What is needed >>
Print the listing in its entirety and exactly, leaving out images.

Input records >>

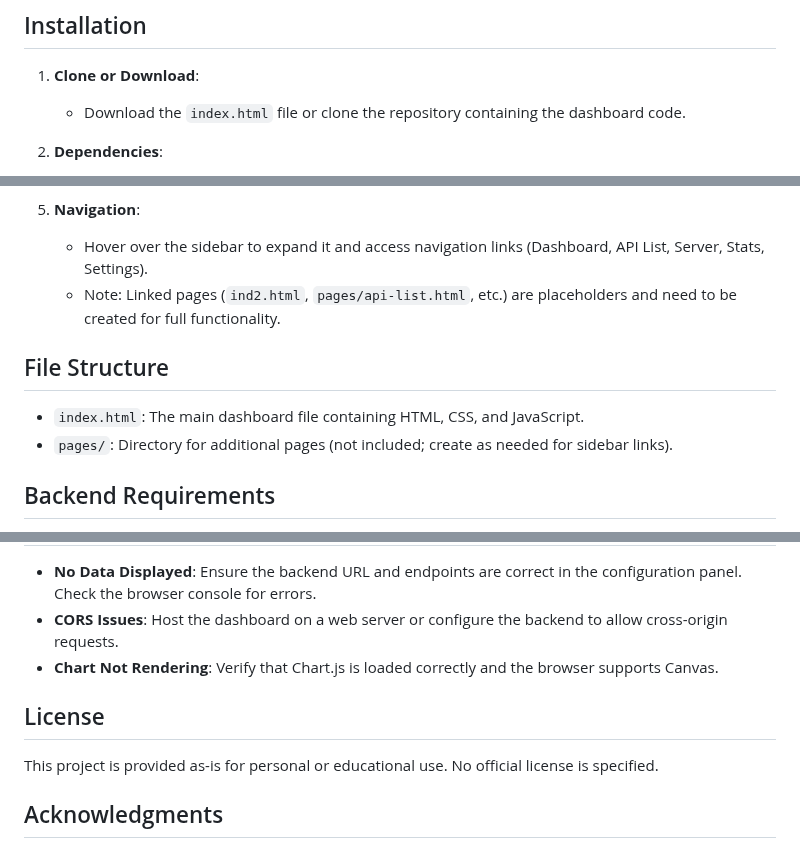
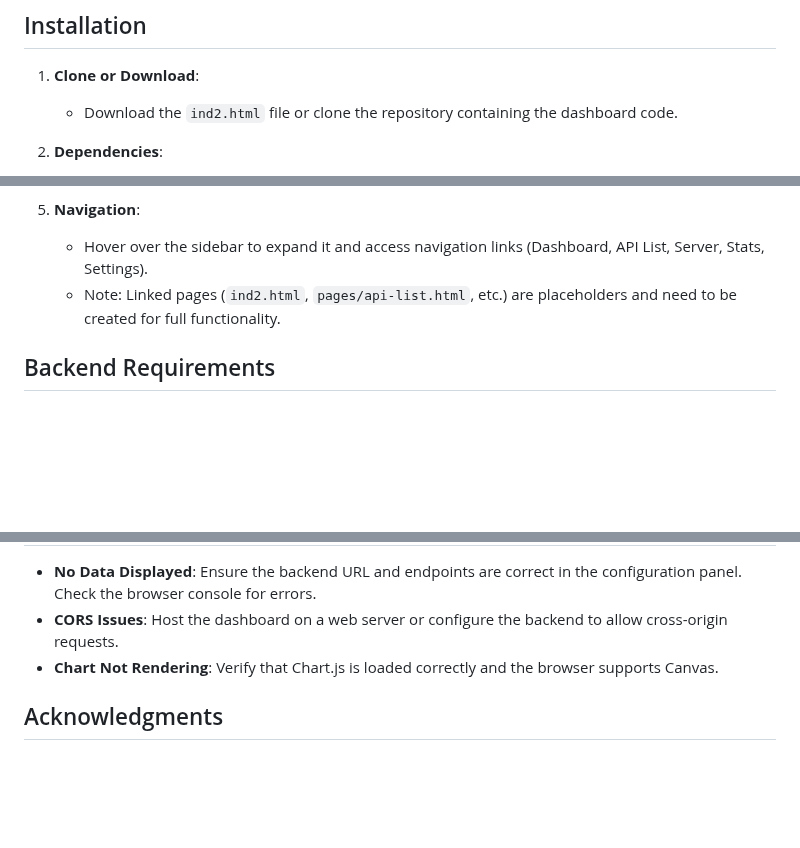
Before and after one commit to rout369/API_D, a Markdown page: README.markdown, 3 parts joined by grey strips. GitHub-like rendering; blank space fills up the shorter version.

```diff
--- a/README.markdown
+++ b/README.markdown
@@ -15,7 +15,7 @@ A modern, responsive dashboard for monitoring API health, built with HTML, CSS,
 ## Installation
 
 1. **Clone or Download**:
-   - Download the `index.html` file or clone the repository containing the dashboard code.
+   - Download the `ind2.html` file or clone the repository containing the dashboard code.
 
 2. **Dependencies**:
    - The dashboard uses external libraries hosted via CDNs:
@@ -51,10 +51,6 @@ A modern, responsive dashboard for monitoring API health, built with HTML, CSS,
    - Hover over the sidebar to expand it and access navigation links (Dashboard, API List, Server, Stats, Settings).
    - Note: Linked pages (`ind2.html`, `pages/api-list.html`, etc.) are placeholders and need to be created for full functionality.
 
-## File Structure
-- `index.html`: The main dashboard file containing HTML, CSS, and JavaScript.
-- `pages/`: Directory for additional pages (not included; create as needed for sidebar links).
-
 ## Backend Requirements
 - The dashboard expects a backend server with:
   - A `/health` endpoint returning an array of API status objects (e.g., `{ platform, status, httpStatus, responseTime, timestamp }`).
@@ -78,9 +74,6 @@ A modern, responsive dashboard for monitoring API health, built with HTML, CSS,
 - **CORS Issues**: Host the dashboard on a web server or configure the backend to allow cross-origin requests.
 - **Chart Not Rendering**: Verify that Chart.js is loaded correctly and the browser supports Canvas.
 
-## License
-This project is provided as-is for personal or educational use. No official license is specified.
-
 ## Acknowledgments
 - Built with [Font Awesome](https://fontawesome.com/) for icons.
 - Powered by [Chart.js](https://www.chartjs.org/) for data visualization.
```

Output for this exercise >>
Before and after one commit to rout369/API_D, a Markdown page: README.markdown, 3 parts joined by grey strips. GitHub-like rendering; blank space fills up the shorter version.

```diff
--- a/README.markdown
+++ b/README.markdown
@@ -15,7 +15,7 @@ A modern, responsive dashboard for monitoring API health, built with HTML, CSS,
 ## Installation
 
 1. **Clone or Download**:
-   - Download the `index.html` file or clone the repository containing the dashboard code.
+   - Download the `ind2.html` file or clone the repository containing the dashboard code.
 
 2. **Dependencies**:
    - The dashboard uses external libraries hosted via CDNs:
@@ -51,10 +51,6 @@ A modern, responsive dashboard for monitoring API health, built with HTML, CSS,
    - Hover over the sidebar to expand it and access navigation links (Dashboard, API List, Server, Stats, Settings).
    - Note: Linked pages (`ind2.html`, `pages/api-list.html`, etc.) are placeholders and need to be created for full functionality.
 
-## File Structure
-- `index.html`: The main dashboard file containing HTML, CSS, and JavaScript.
-- `pages/`: Directory for additional pages (not included; create as needed for sidebar links).
-
 ## Backend Requirements
 - The dashboard expects a backend server with:
   - A `/health` endpoint returning an array of API status objects (e.g., `{ platform, status, httpStatus, responseTime, timestamp }`).
@@ -78,9 +74,6 @@ A modern, responsive dashboard for monitoring API health, built with HTML, CSS,
 - **CORS Issues**: Host the dashboard on a web server or configure the backend to allow cross-origin requests.
 - **Chart Not Rendering**: Verify that Chart.js is loaded correctly and the browser supports Canvas.
 
-## License
-This project is provided as-is for personal or educational use. No official license is specified.
-
 ## Acknowledgments
 - Built with [Font Awesome](https://fontawesome.com/) for icons.
 - Powered by [Chart.js](https://www.chartjs.org/) for data visualization.
```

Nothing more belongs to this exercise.